It should not be a great surprise that doubt is an effective weapon used by our adversary, the devil, against us in our Christian walk since it was the first weapon he used against us, first against Eve in the Garden of Eden. Doubt implies a lack of trust in many things and during the encounter between the serpent and Eve; the serpent caused Eve to lose her trust in God’s word, His honesty, His goodness and His wisdom.
When we determine to follow God we need a foundation to stand on and His word is more than enough. God, in His perfection cannot lie; therefore when He makes a statement we can certainly believe it to be true! The serpent in his attempt to plant doubt in Eve makes it sound like God has stated they “shall not eat of every tree” as if they were not entitled to eat of the trees. Eve corrected the serpent by saying they could eat of all except of the tree in the middle of the garden. The serpent then drove home the point of doubt by saying that God surely didn’t mean they would die! In this, the serpent challenges the honesty of God. His response to Eve was to lead her to believe that she would not die, but she learned, and we know that the death God was referring to was initially the spiritual death that man now suffered in separation from God and that physical death was now introduced.

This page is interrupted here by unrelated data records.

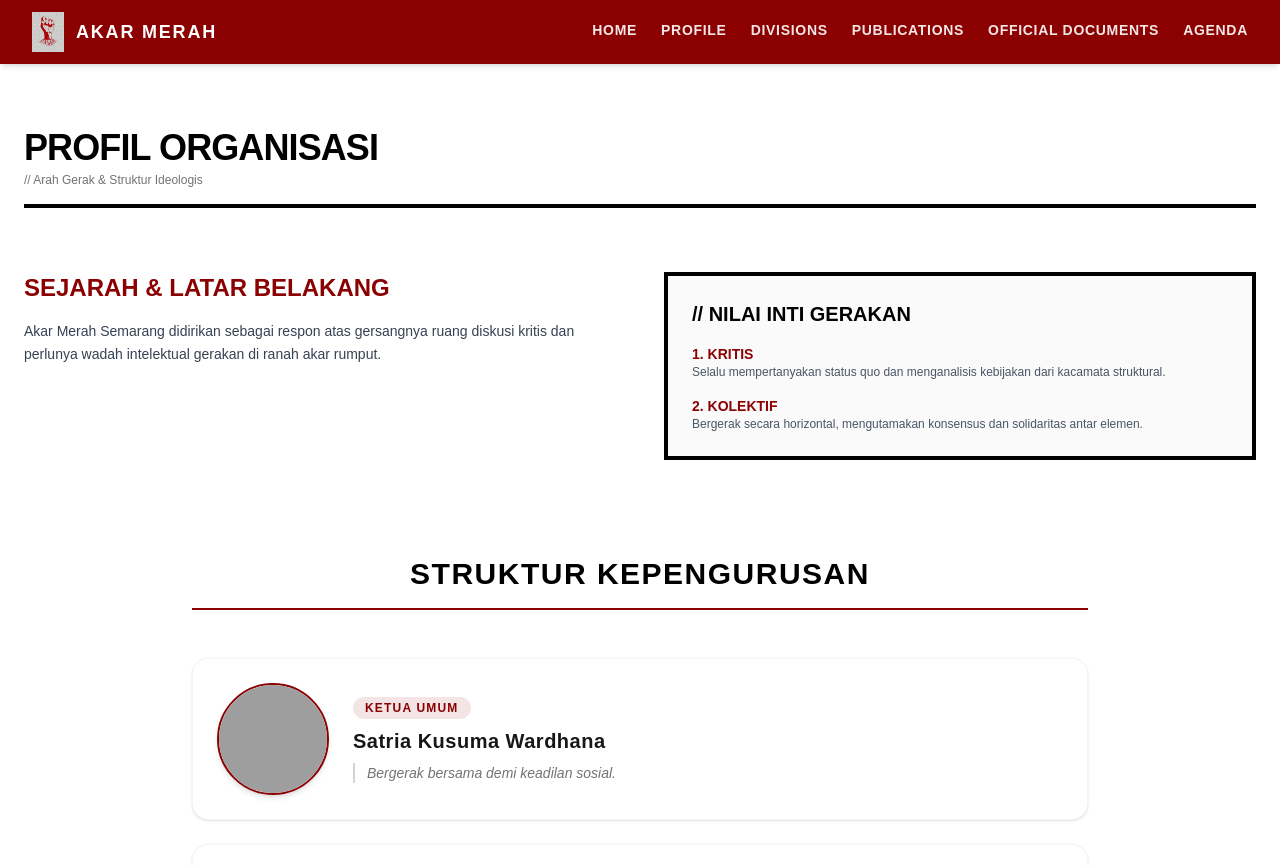
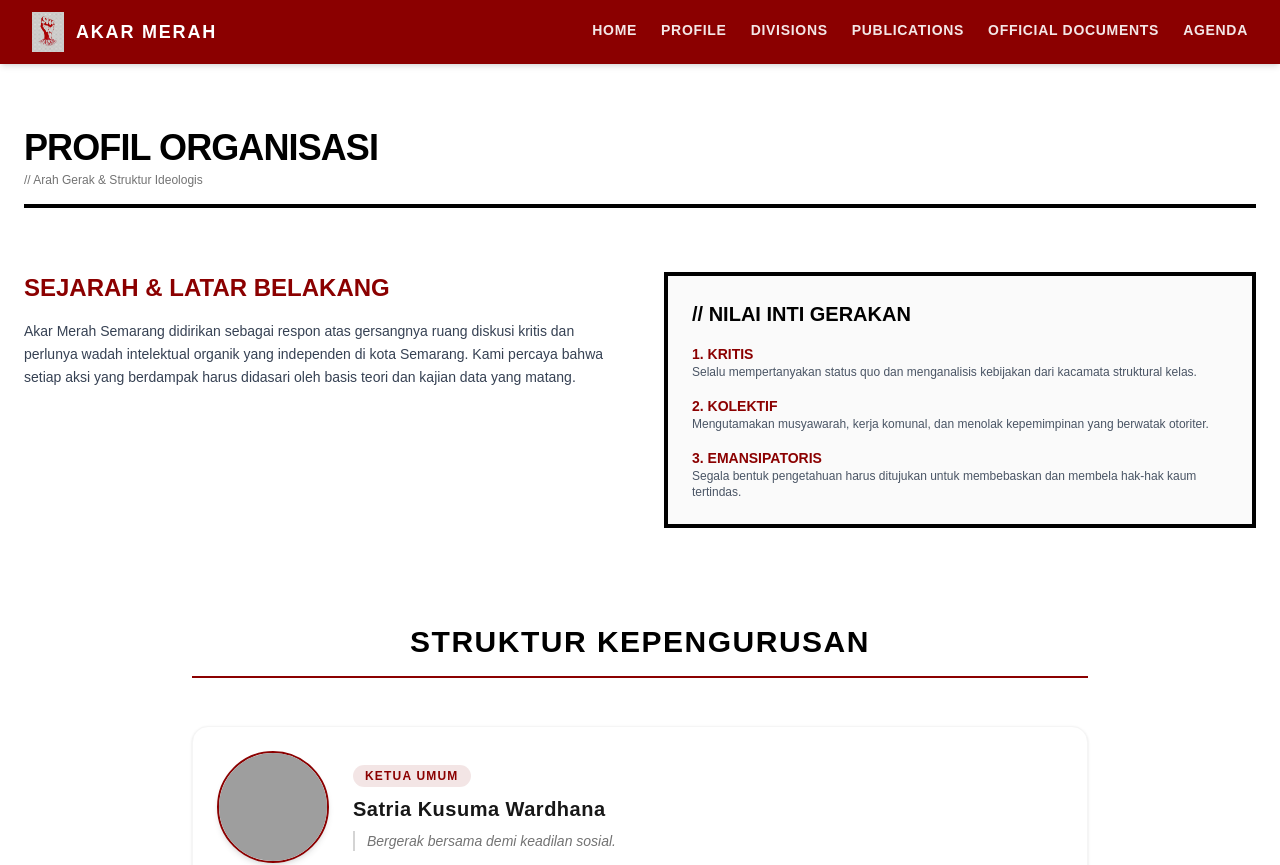
Before and after one commit to nalindra1609/akarmerah.web, a Next.js app: page /profile in a window 1280 px wide. Shown: the top 865 px of the page. Built offline with nearby package versions, Linux system fonts and the light colour scheme; grey boxes are pictures that could not be loaded.

Commit message:
merakit web akar merah

```diff
--- a/app/profile/page.tsx
+++ b/app/profile/page.tsx
@@ -3,7 +3,19 @@
 import React from 'react';
 import data from '../data/mockData.json';
 
+// Membuat definisi tipe (interface) agar TypeScript tahu struktur data member,
+// dan menandai bahwa properti 'image' bersifat opsional (?) agar tidak memicu error di Vercel.
+interface StructuralMember {
+  name: string;
+  position: string;
+  message: string;
+  image?: string;
+}
+
 export default function Profile() {
+  // Memastikan data.structure dibaca sesuai dengan tipe data di atas
+  const structures: StructuralMember[] = data.structure;
+
   return (
     <main className="bg-white text-black py-16 px-6 max-w-7xl mx-auto">
       {/* JUDUL HALAMAN */}
@@ -17,26 +29,29 @@ export default function Profile() {
         <div>
           <h2 className="text-2xl font-black uppercase text-[#8B0000] mb-4">Sejarah & Latar Belakang</h2>
           <p className="text-sm text-gray-700 leading-relaxed mb-4">
-            Akar Merah Semarang didirikan sebagai respon atas gersangnya ruang diskusi kritis dan perlunya wadah intelektual gerakan di ranah akar rumput.
+            Akar Merah Semarang didirikan sebagai respon atas gersangnya ruang diskusi kritis dan perlunya wadah intelektual organik yang independen di kota Semarang. Kami percaya bahwa setiap aksi yang berdampak harus didasari oleh basis teori dan kajian data yang matang.
           </p>
         </div>
-
         <div className="border-4 border-black p-6 bg-neutral-50">
           <h2 className="text-xl font-black uppercase mb-4">// Nilai Inti Gerakan</h2>
           <div className="space-y-4">
             <div>
               <h3 className="font-bold text-sm uppercase text-[#8B0000]">1. Kritis</h3>
-              <p className="text-xs text-gray-600">Selalu mempertanyakan status quo dan menganalisis kebijakan dari kacamata struktural.</p>
+              <p className="text-xs text-gray-600">Selalu mempertanyakan status quo dan menganalisis kebijakan dari kacamata struktural kelas.</p>
             </div>
             <div>
               <h3 className="font-bold text-sm uppercase text-[#8B0000]">2. Kolektif</h3>
-              <p className="text-xs text-gray-600">Bergerak secara horizontal, mengutamakan konsensus dan solidaritas antar elemen.</p>
+              <p className="text-xs text-gray-600">Mengutamakan musyawarah, kerja komunal, dan menolak kepemimpinan yang berwatak otoriter.</p>
+            </div>
+            <div>
+              <h3 className="font-bold text-sm uppercase text-[#8B0000]">3. Emansipatoris</h3>
+              <p className="text-xs text-gray-600">Segala bentuk pengetahuan harus ditujukan untuk membebaskan dan membela hak-hak kaum tertindas.</p>
             </div>
           </div>
         </div>
       </div>
 
-      {/* STRUKTUR KEPENGURUSAN (YANG SUDAH DI-ROMBAK MENURUN) */}
+      {/* STRUKTUR ORGANISASI (YANG SUDAH DI-ROMBAK MENURUN ELEGAN) */}
       <div className="max-w-4xl mx-auto mt-24">
         <h2 className="text-3xl font-black text-center uppercase tracking-wider mb-12 border-b-2 border-[#8B0000] pb-4">
           Struktur Kepengurusan
@@ -44,9 +59,9 @@ export default function Profile() {
 
         {/* List Pengurus Menurun Ke Bawah */}
         <div className="flex flex-col gap-6">
-          {data.structure.map((member) => (
+          {structures.map((member, i) => (
             <div
-              key={member.name}
+              key={i}
               className="bg-white border border-neutral-100 rounded-2xl shadow-sm hover:shadow-xl p-6 flex flex-col md:flex-row items-center gap-6 transition-all duration-500 ease-out transform hover:-translate-y-1 hover:border-[#8B0000]/30"
             >
               {/* Bagian Foto Bulat */}
```
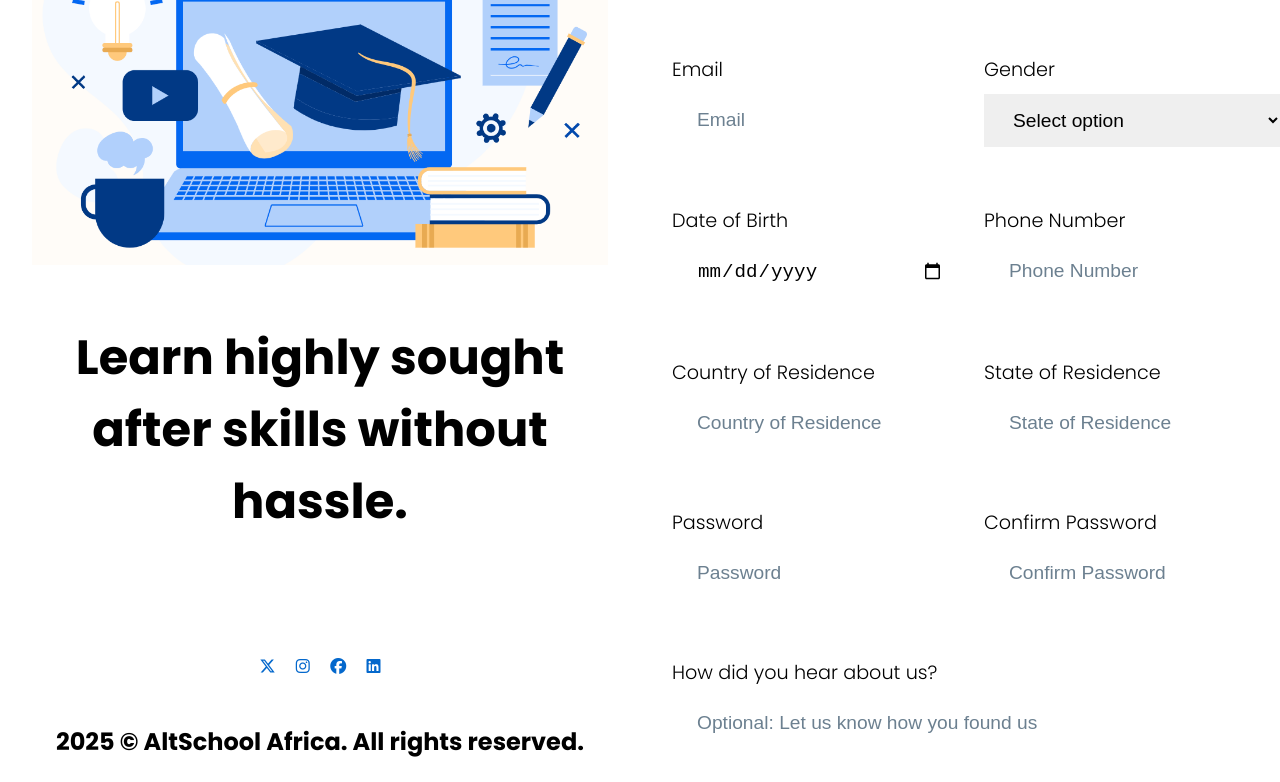
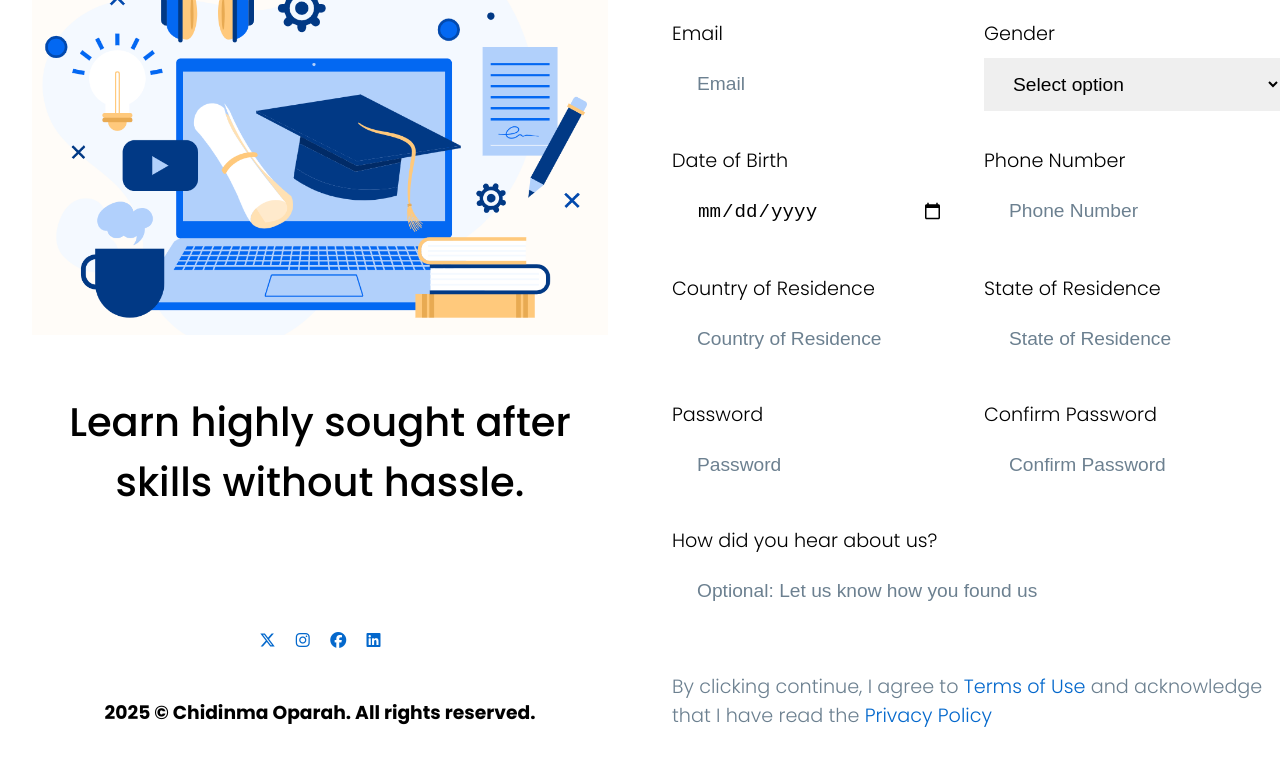
Before and after one commit to Nma01/Assignment---Html, a plain HTML site: page Assignment 1/form.html in a window 1280 px wide. Shown: the part 460-1242 px from the top of the page. Drawn offline with Linux system fonts and the light colour scheme.

Commit message:
more updates

```diff
--- a/Assignment 1/form.css
+++ b/Assignment 1/form.css
@@ -15,6 +15,7 @@ body {
 }
 
 .right-container {
+    /* background-color: rebeccapurple; */
   margin: 5% auto;
   padding: 5%;
   max-width: 900px;
@@ -137,13 +138,14 @@ i {
 
 @media screen and (min-width: 992px) {
     .left-container {
+        /* background-color: red; */
   display: block;
     margin: 5% auto;
     padding: 5%;
 
 }
   .full-container {
-    max-width: 1800px;
+    max-width: 1300px;
     margin: 5% auto;
     display: grid;
     grid-template-columns: 1fr 1fr;
@@ -151,17 +153,18 @@ i {
   }
 
   .left-content{
-    margin: 150px 0;
+    margin: 220px 0;
   }
 
   .left-content img{
     width: 100%;
   }
 
-  .left-content h1{
-    font-size: 3rem;
+  .left-content h2{
+    font-size: 2.5rem;
     margin: 50px 0 ;
     text-align: center;
+    font-weight: 500;
   }
 
 
@@ -177,7 +180,7 @@ i {
   }
 
   form > div {
-    margin: 17px 0;
+    margin: 5px 0;
   }
 
   .grid-item:last-child {
--- a/Assignment 1/form.html
+++ b/Assignment 1/form.html
@@ -27,14 +27,14 @@
       <div class="left-container">
         <div class="left-content">
           <img src="./image.png" alt="image" />
-          <h1>Learn highly sought after skills without hassle.</h1>
+          <h2>Learn highly sought after skills without hassle.</h2>
           <div class="socials">
             <i class="fa-brands fa-x-twitter"></i>
             <i class="fa-brands fa-instagram"></i>
             <i class="fa-brands fa-facebook"></i>
             <i class="fa-brands fa-linkedin"></i>
           </div>
-          <footer><h2>2025 &copy; AltSchool Africa. All rights reserved.</h2></footer>
+          <footer><h3>2025 &copy; Chidinma Oparah. All rights reserved.</h3></footer>
         </div>
       </div>
 
```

Satan also challenged God’s goodness by implying that He was withholding from them by not allowing them to partake of the fruit of this tree. “You’ll be just like Him if you eat. He doesn’t want that! That’s why you’ve been told not to eat of that tree.” This is what Satan was saying. If God was good wouldn’t He want to share this? Wouldn’t He want His creation to be like Him, after all we were created in His image? It was all a lie and we often find ourselves facing the same effective weapon Satan used to introduce sin into the world. Don’t let Satan use doubt to prevent you from receiving the salvation God desires for you. Trust God’s word, His honesty, His goodness and His wisdom. Above all, trust God in all things!
Copyright © 2003, Nolan P. Rutter